Valneva SE today announces that the Company’s pivotal Phase 3 data for its single-shot chikungunya vaccine candidate, VLA1553, have been published in The Lancet.
This article says the strong immune response and the generation of seroprotective titres in almost all vaccinated participants suggests that VLA1553 is an excellent candidate for preventing disease caused by the chikungunya virus.
VLA1553 demonstrated a very high seroresponse rate of 98.9% in participants 28 days after receiving the single administration, and 96% of participants maintained seroresponse six months after vaccination.
VLA1553 is currently the only chikungunya vaccine candidate worldwide for which regulatory review processes are underway. It has been designed by deleting a part of the chikungunya virus genome.
Juan Carlos Jaramillo, M.D., Chief Medical Officer of Valneva, commented in a press release on June 13, 2023, “We are pleased that more detailed results on our single-shot chikungunya vaccine candidate are now available to the scientific and broader public health communities.”
Chikungunya is a mosquito-borne viral disease caused by the chikungunya virus (CHIKV), a Togaviridae virus transmitted by Aedes mosquitoes. The infection leads to symptomatic disease in 72-92% of humans after four to seven days following the mosquito bite.
While mortality with CHIKV is low, morbidity is high. Clinical symptoms include acute onset of fever, debilitating joint and muscle pain, headache, nausea, rash, and chronic arthralgia.
The high-risk areas of infection for travelers are places where chikungunya virus-carrying mosquitos are endemic, including the Americas, parts of Africa, and Southeast Asia, and the virus has spread to more than 110 countries.

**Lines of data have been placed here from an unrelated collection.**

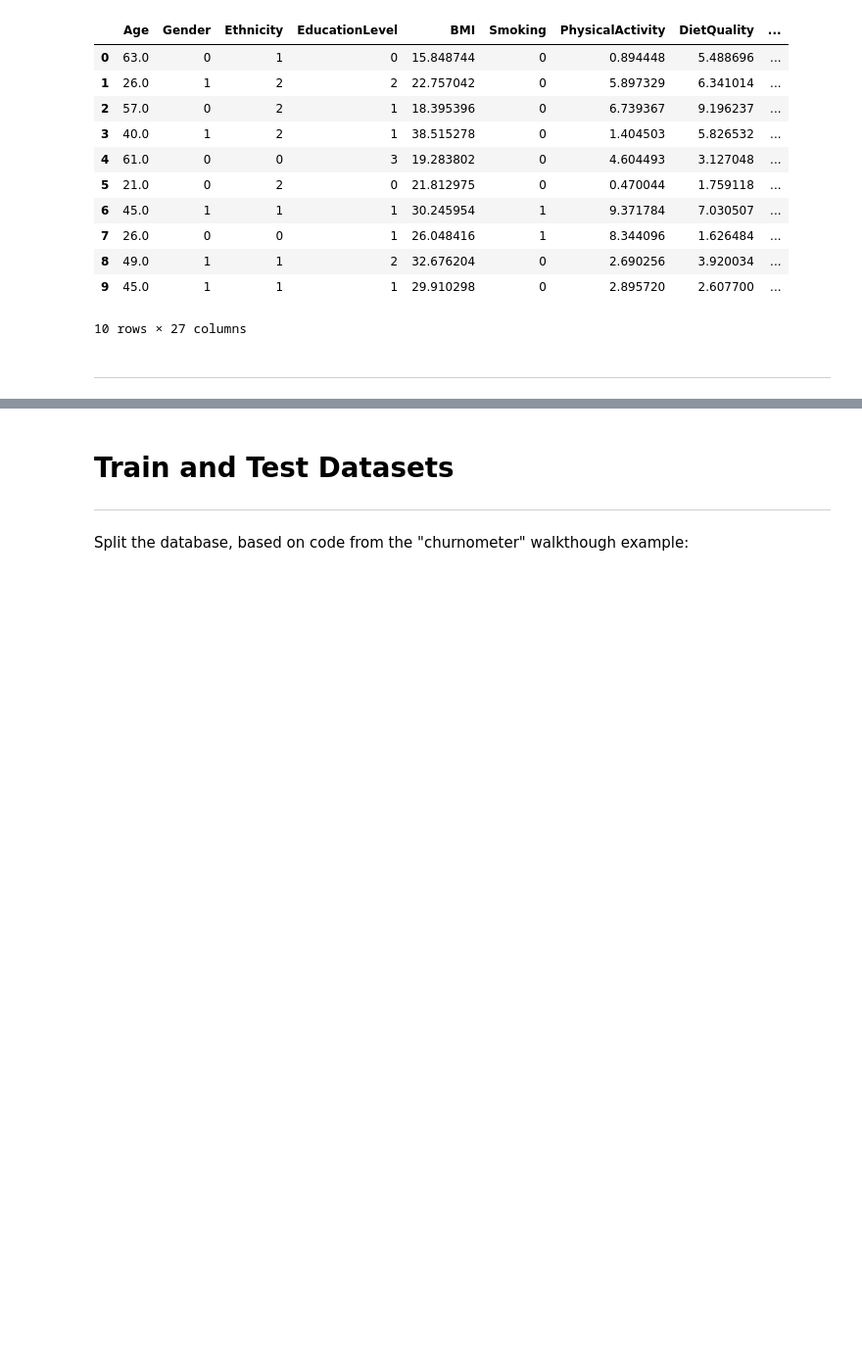
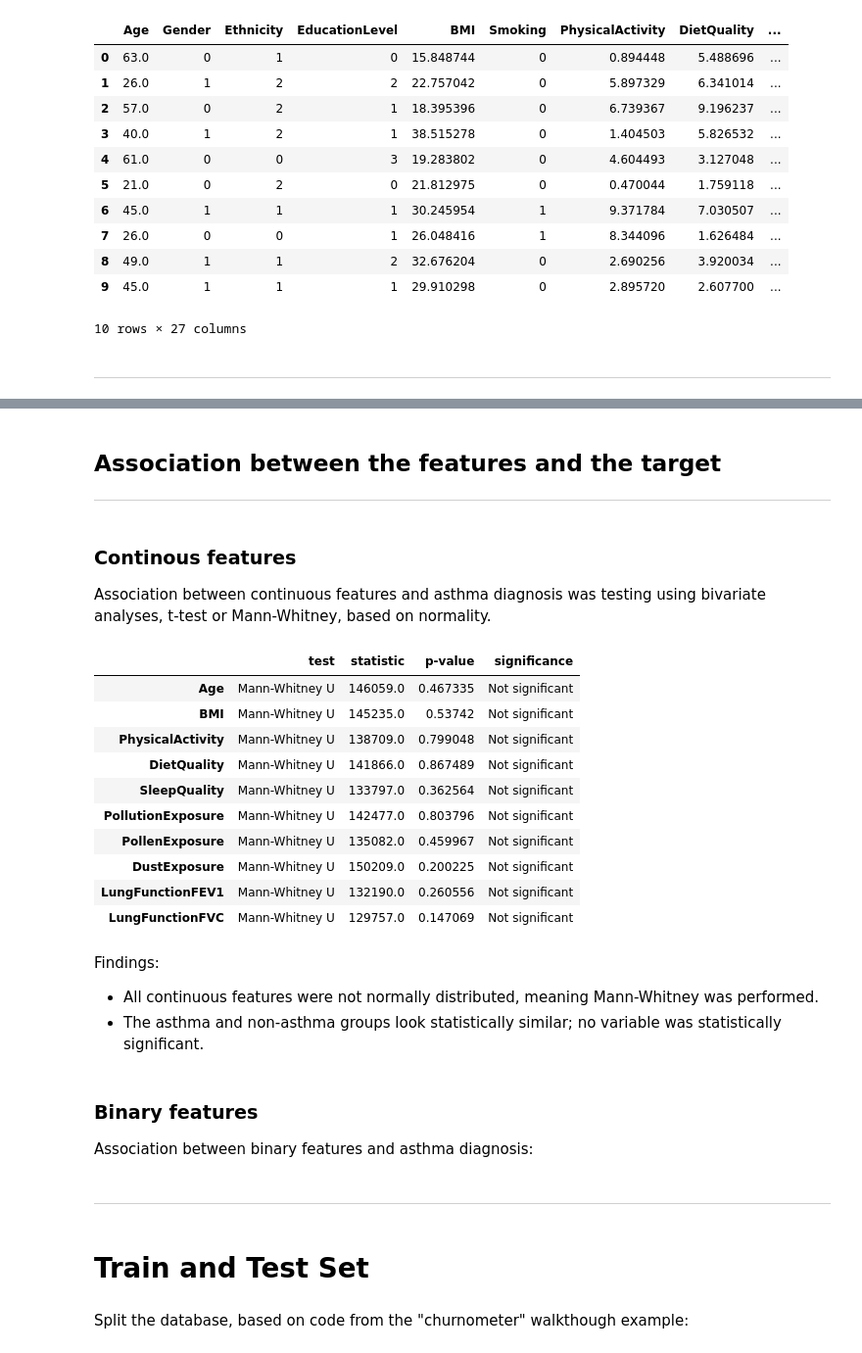
Before and after one commit to CodingLL25/AsthmaBurden, a Jupyter notebook: jupyter_notebooks/03_DataExploration.ipynb, the cells around one changed output, grey strips where cells are left out. Shown at 98% size. Cells and saved outputs as stored; diff of their text form; code cells hidden in the pictures; blank space fills up the shorter version.

```diff
--- a/jupyter_notebooks/03_DataExploration.ipynb
+++ b/jupyter_notebooks/03_DataExploration.ipynb
@@ -72,6 +253,70 @@ df.head(10)
+# %% [markdown]
+## Association between the features and the target
+---
+# %% [markdown]
+### Continous features
+Association between continuous features and asthma diagnosis was testing using bivariate analyses, t-test or Mann-Whitney, based on normality.
+# %%
+from scipy.stats import mannwhitneyu, ttest_ind, shapiro
+
+continuous_features = df_updated.select_dtypes(include='float').columns.tolist()
+
+# Create an empty dictionary for the results
+continuous_results = {}
+
+# Loop through features, ignore NaN data, and add significance finding
+for feature in continuous_features:
+    group0 = df_updated[df_updated['Diagnosis'] == 0][feature].dropna()
+    group1 = df_updated[df_updated['Diagnosis'] == 1][feature].dropna()
+
+    # Check normality
+    _, p0 = shapiro(group0) if len(group0) >= 3 else (None, 0)  # Shapiro requires ≥3 samples
+    _, p1 = shapiro(group1) if len(group1) >= 3 else (None, 0)
+
+    # Choose t-test if normal distribution, else Mann-Whitney
+    if p0 > 0.05 and p1 > 0.05:
+        stat, p = ttest_ind(group0, group1, equal_var=False)  # Welch's t-test
+        test_name = "t-test"
+    else:
+        stat, p = mannwhitneyu(group0, group1, alternative='two-sided')
+        test_name = "Mann-Whitney U"
+
+    significance = "Significant" if p < 0.05 else "Not significant"
+
+    # Overview of the output
+    continuous_results[feature] = {
+        "test": test_name,
+        "statistic": stat,
+        "p-value": p,
+        "significance": significance
+    }
+
+# Create a dataframe
+continuous_results_df = pd.DataFrame(continuous_results).T
+continuous_results_df
+# %% [output]
+|  | test | statistic | p-value | significance |
+| Age | Mann-Whitney U | 146059.0 | 0.467335 | Not significant |
+| BMI | Mann-Whitney U | 145235.0 | 0.53742 | Not significant |
+| PhysicalActivity | Mann-Whitney U | 138709.0 | 0.799048 | Not significant |
+| DietQuality | Mann-Whitney U | 141866.0 | 0.867489 | Not significant |
+| SleepQuality | Mann-Whitney U | 133797.0 | 0.362564 | Not significant |
+| PollutionExposure | Mann-Whitney U | 142477.0 | 0.803796 | Not significant |
+| PollenExposure | Mann-Whitney U | 135082.0 | 0.459967 | Not significant |
+| DustExposure | Mann-Whitney U | 150209.0 | 0.200225 | Not significant |
+| LungFunctionFEV1 | Mann-Whitney U | 132190.0 | 0.260556 | Not significant |
+| LungFunctionFVC | Mann-Whitney U | 129757.0 | 0.147069 | Not significant |
+# %% [markdown]
+Findings:
+* All continuous features were not normally distributed, meaning Mann-Whitney was performed.
+* The asthma and non‑asthma groups look statistically similar; no variable was statistically significant.
+# %% [markdown]
+### Binary features
+Association between binary features and asthma diagnosis:
+# %% [markdown]
+---
 # %% [markdown]
-# Train and Test Datasets
-----
+# Train and Test Set
 # %% [markdown]
 Split the database, based on code from the "churnometer" walkthough example:
 # %%
```
Also changed, not shown: parts of 21 cells of this notebook, 3 other files.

The Pan American Health Organization recently confirmed chikungunya cases in the Americas region reached over 210,000 in the first months of 2023. And there were about 51 related fatalities, representing a four-fold increase compared to 2022.